Task description: Using only the records, tally the lines with "button" in them and state that total by itself.

Recorded information:
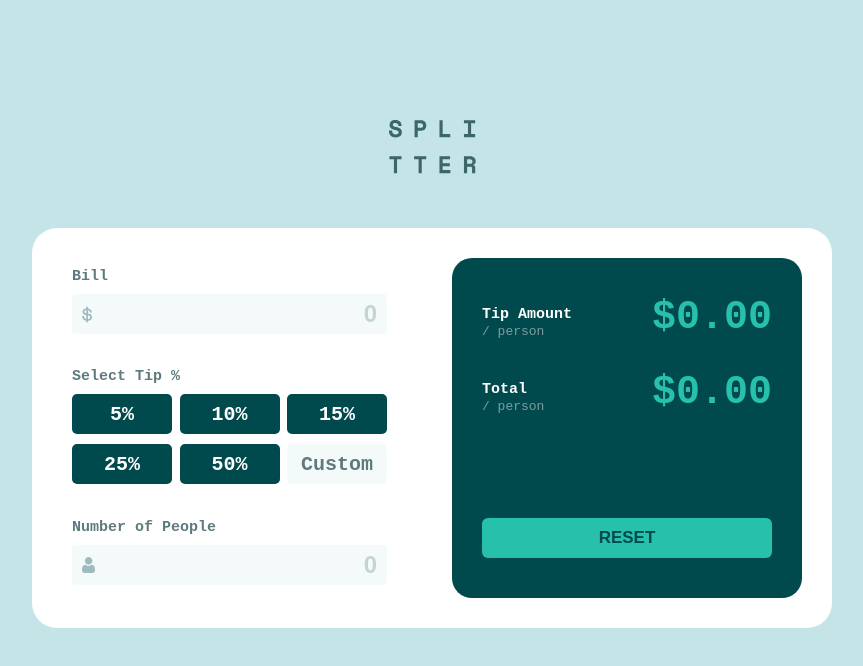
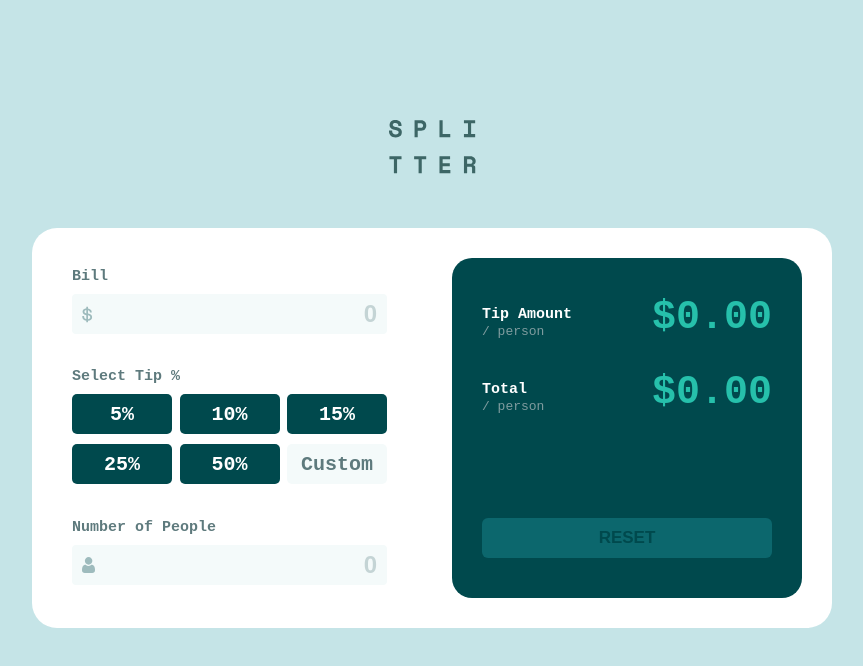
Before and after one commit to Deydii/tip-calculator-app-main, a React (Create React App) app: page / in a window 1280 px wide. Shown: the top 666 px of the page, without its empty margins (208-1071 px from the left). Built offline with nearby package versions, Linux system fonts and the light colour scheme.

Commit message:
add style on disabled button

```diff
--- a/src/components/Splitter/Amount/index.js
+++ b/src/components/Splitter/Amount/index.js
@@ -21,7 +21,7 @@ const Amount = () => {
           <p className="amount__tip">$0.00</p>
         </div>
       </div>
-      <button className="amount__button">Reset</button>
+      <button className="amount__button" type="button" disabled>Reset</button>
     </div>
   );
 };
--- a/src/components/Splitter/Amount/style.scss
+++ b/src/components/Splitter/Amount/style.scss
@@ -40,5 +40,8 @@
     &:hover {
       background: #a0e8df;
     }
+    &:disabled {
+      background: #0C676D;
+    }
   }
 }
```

Answer: 3